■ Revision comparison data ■

☆ ☆ ☆ ☆ ☆ ☆ ☆

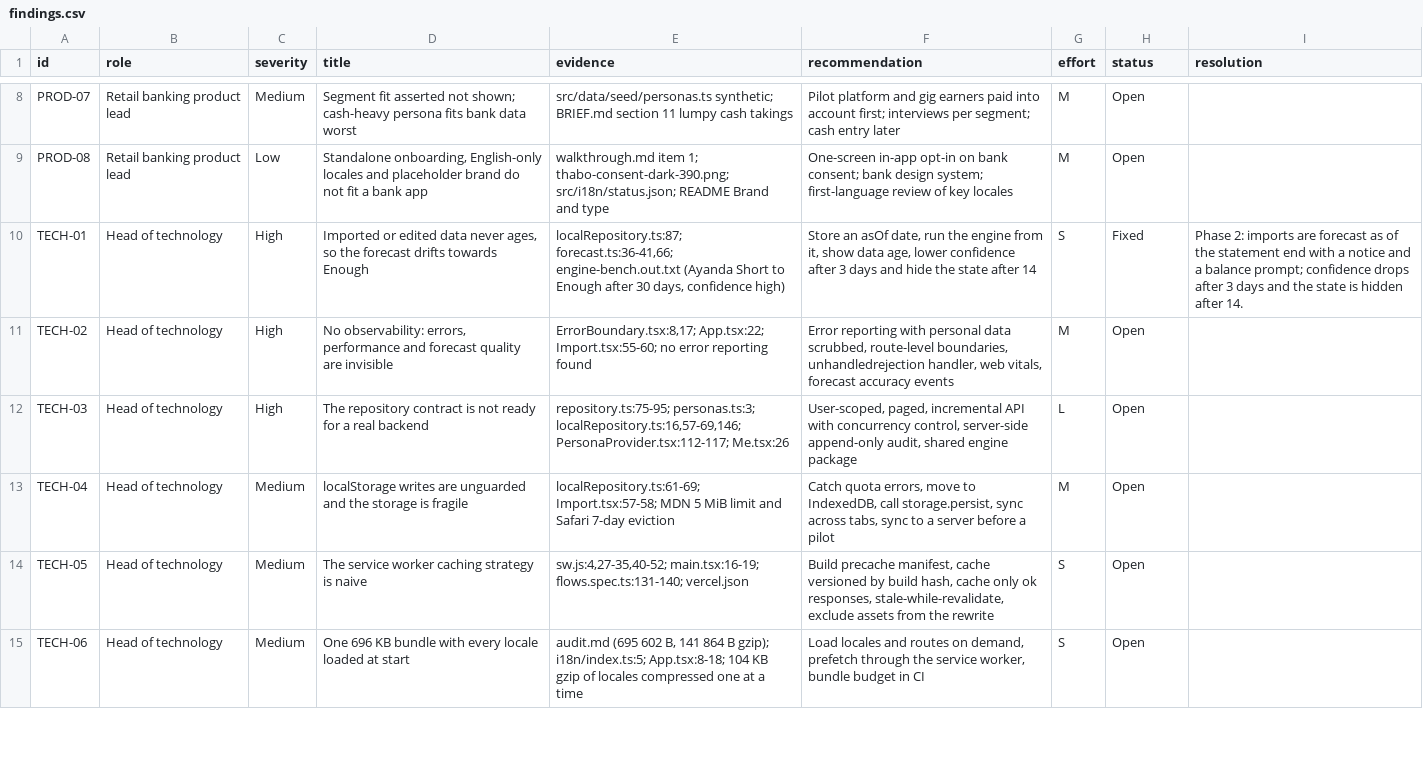
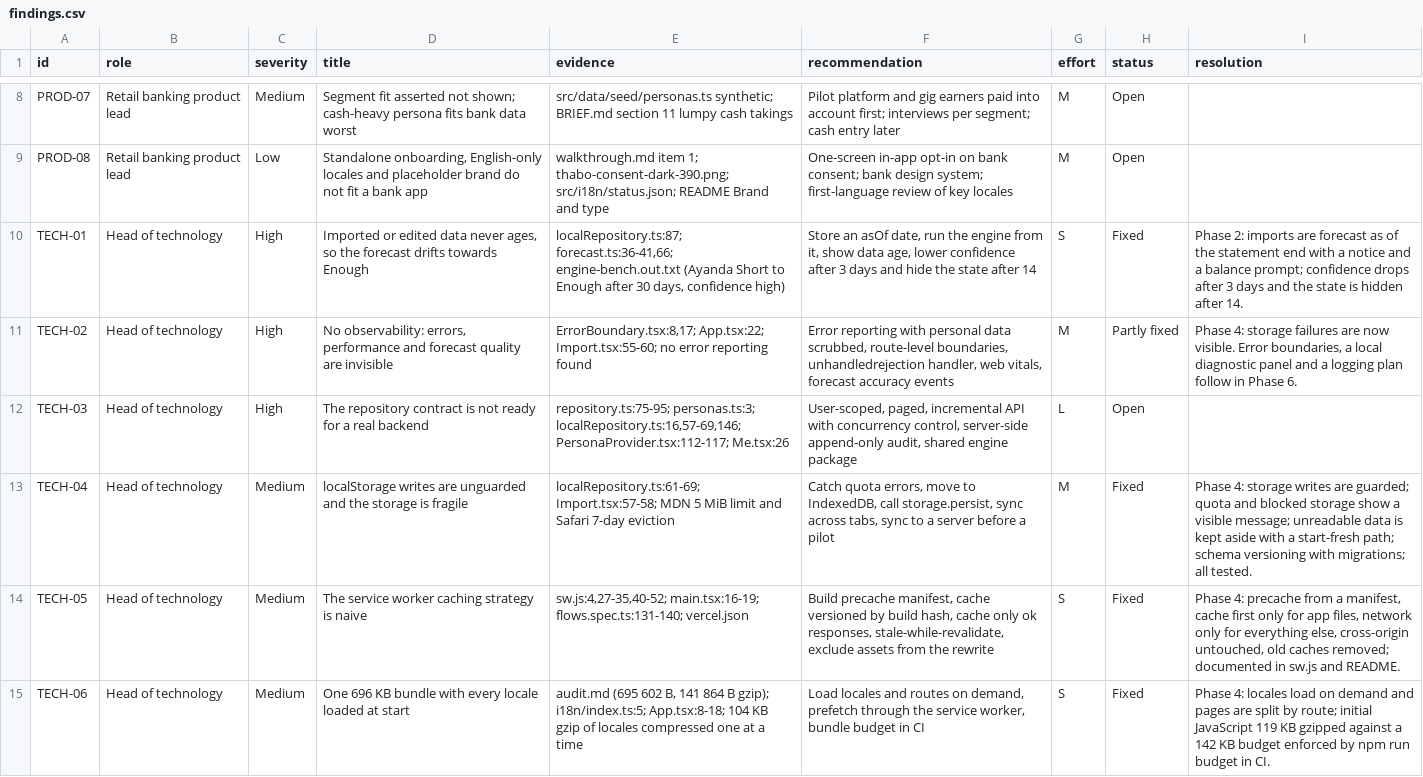
Before and after one commit to matamela-m/tengo-finance, a CSV file: docs/review/findings.csv, drawn as a sheet; only a part is shown, gaps mark what is left out; the diff covers the shown part only.

```diff
--- a/docs/review/findings.csv
+++ b/docs/review/findings.csv
@@ -10,6 +10,6 @@ PROD-08,Retail banking product lead,Low,"Standalone onboarding, English-only loc
 TECH-01,Head of technology,High,"Imported or edited data never ages, so the forecast drifts towards Enough","localRepository.ts:87; forecast.ts:36-41,66; engine-bench.out.txt (Ayanda Short to Enough after 30 days, confidence high)","Store an asOf date, run the engine from it, show data age, lower confidence after 3 days and hide the state after 14",S,Fixed,Phase 2: imports are forecast as of the statement end with a notice and a balance prompt; confidence drops after 3 days and the state is hidden after 14.
-TECH-02,Head of technology,High,"No observability: errors, performance and forecast quality are invisible","ErrorBoundary.tsx:8,17; App.tsx:22; Import.tsx:55-60; no error reporting found","Error reporting with personal data scrubbed, route-level boundaries, unhandledrejection handler, web vitals, forecast accuracy events",M,Open,
+TECH-02,Head of technology,High,"No observability: errors, performance and forecast quality are invisible","ErrorBoundary.tsx:8,17; App.tsx:22; Import.tsx:55-60; no error reporting found","Error reporting with personal data scrubbed, route-level boundaries, unhandledrejection handler, web vitals, forecast accuracy events",M,Partly fixed,"Phase 4: storage failures are now visible. Error boundaries, a local diagnostic panel and a logging plan follow in Phase 6."
 TECH-03,Head of technology,High,The repository contract is not ready for a real backend,"repository.ts:75-95; personas.ts:3; localRepository.ts:16,57-69,146; PersonaProvider.tsx:112-117; Me.tsx:26","User-scoped, paged, incremental API with concurrency control, server-side append-only audit, shared engine package",L,Open,
-TECH-04,Head of technology,Medium,localStorage writes are unguarded and the storage is fragile,localRepository.ts:61-69; Import.tsx:57-58; MDN 5 MiB limit and Safari 7-day eviction,"Catch quota errors, move to IndexedDB, call storage.persist, sync across tabs, sync to a server before a pilot",M,Open,
-TECH-05,Head of technology,Medium,The service worker caching strategy is naive,"sw.js:4,27-35,40-52; main.tsx:16-19; flows.spec.ts:131-140; vercel.json","Build precache manifest, cache versioned by build hash, cache only ok responses, stale-while-revalidate, exclude assets from the rewrite",S,Open,
-TECH-06,Head of technology,Medium,One 696 KB bundle with every locale loaded at start,"audit.md (695 602 B, 141 864 B gzip); i18n/index.ts:5; App.tsx:8-18; 104 KB gzip of locales compressed one at a time","Load locales and routes on demand, prefetch through the service worker, bundle budget in CI",S,Open,
+TECH-04,Head of technology,Medium,localStorage writes are unguarded and the storage is fragile,localRepository.ts:61-69; Import.tsx:57-58; MDN 5 MiB limit and Safari 7-day eviction,"Catch quota errors, move to IndexedDB, call storage.persist, sync across tabs, sync to a server before a pilot",M,Fixed,Phase 4: storage writes are guarded; quota and blocked storage show a visible message; unreadable data is kept aside with a start-fresh path; schema versioning with migrations; all tested.
+TECH-05,Head of technology,Medium,The service worker caching strategy is naive,"sw.js:4,27-35,40-52; main.tsx:16-19; flows.spec.ts:131-140; vercel.json","Build precache manifest, cache versioned by build hash, cache only ok responses, stale-while-revalidate, exclude assets from the rewrite",S,Fixed,"Phase 4: precache from a manifest, cache first only for app files, network only for everything else, cross-origin untouched, old caches removed; documented in sw.js and README."
+TECH-06,Head of technology,Medium,One 696 KB bundle with every locale loaded at start,"audit.md (695 602 B, 141 864 B gzip); i18n/index.ts:5; App.tsx:8-18; 104 KB gzip of locales compressed one at a time","Load locales and routes on demand, prefetch through the service worker, bundle budget in CI",S,Fixed,Phase 4: locales load on demand and pages are split by route; initial JavaScript 119 KB gzipped against a 142 KB budget enforced by npm run budget in CI.
```
Also changed, not shown: 24 edited cells elsewhere in this file, docs/review/after/stress-results.csv, 41 other files.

☆ ☆ ☆ ☆ ☆ ☆ ☆

■ Task item ■
Wherever the word "shown" appears in the entries above, copy that whole line.

■ The completed task ■
Before and after one commit to matamela-m/tengo-finance, a CSV file: docs/review/findings.csv, drawn as a sheet; only a part is shown, gaps mark what is left out; the diff covers the shown part only.
Also changed, not shown: 24 edited cells elsewhere in this file, docs/review/after/stress-results.csv, 41 other files.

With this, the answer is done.